I think it would be a big mistake to oppose the objective of global progressive taxation of income and wealth with the objective of class struggle and political fight, for at least two reasons. First, making this tax reform possible would require a huge mobilization. This has always been the case in the past. All the big revolutions engendered a big tax reform. Take the French Revolution, the American Revolution, or World War One: although it was not a fiscal revolution initially, through the Bolshevik Revolution, it had a huge impact on the acceptance of a progressive tax regime and more generally social welfare institutions after World War One – and even more so after World War Two. These were fiercely opposed by the elite and by the right just before these shocks, so this shows that we need a big fight and sometimes violent shocks to make progressive tax accepted. It would be a big mistake to think of progressive taxation as a technocratic process that comes quietly from a minister and experts. This is not at all the history of taxation.

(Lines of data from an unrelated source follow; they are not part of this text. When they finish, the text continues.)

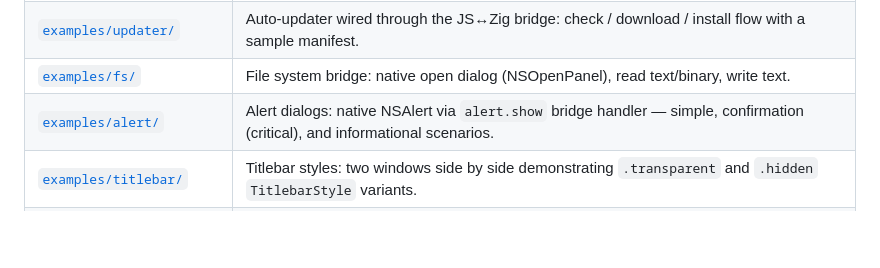
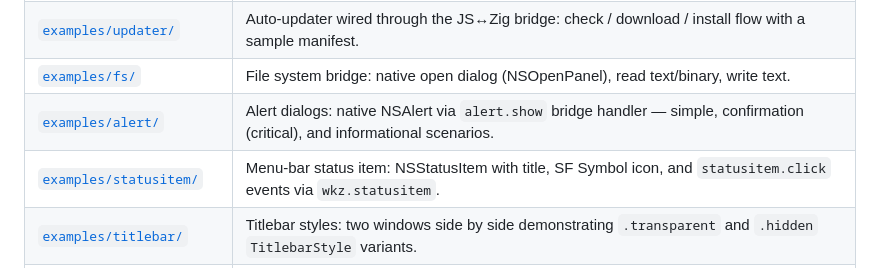
Before and after one commit to polymorphl/wkz, a Markdown page: README.md, the part around the change. Rendered like a GitHub page; blank space fills up the shorter version.

Commit message:
docs(readme): add statusitem example to examples table

```diff
--- a/README.md
+++ b/README.md
@@ -94,6 +94,7 @@ Each example is a standalone Zig package using wkz as a local path dependency
 | [`examples/updater/`](examples/updater/) | Auto-updater wired through the JS↔Zig bridge: check / download / install flow with a sample manifest. |
 | [`examples/fs/`](examples/fs/) | File system bridge: native open dialog (NSOpenPanel), read text/binary, write text. |
 | [`examples/alert/`](examples/alert/) | Alert dialogs: native NSAlert via `alert.show` bridge handler — simple, confirmation (critical), and informational scenarios. |
+| [`examples/statusitem/`](examples/statusitem/) | Menu-bar status item: NSStatusItem with title, SF Symbol icon, and `statusitem.click` events via `wkz.statusitem`. |
 | [`examples/titlebar/`](examples/titlebar/) | Titlebar styles: two windows side by side demonstrating `.transparent` and `.hidden` `TitlebarStyle` variants. |
 | [`examples/menu/`](examples/menu/) | Menu API: full `NSMenuBar` with Zig callback handler, native selectors, and standard Edit/Window menus. |
 | [`examples/multi_window/`](examples/multi_window/) | Multi-window: two independent windows with close callbacks and quit-on-last-close policy. |
```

This is Thomas Piketty’s statement in a recent interview. The interview, by by Antoine Dolcerocca and Gokhan Terzioglu, is titled “Interview with Thomas Piketty: Piketty Responds to Criticisms from the Left.”

Reading it, I was reminded of Robert Higgs’ thesis in his classic book Crisis and Leviathan. The difference? Higgs decried the growth of taxation and government that came about because of war. Piketty welcomes it.

HT2 Tyler Cowen.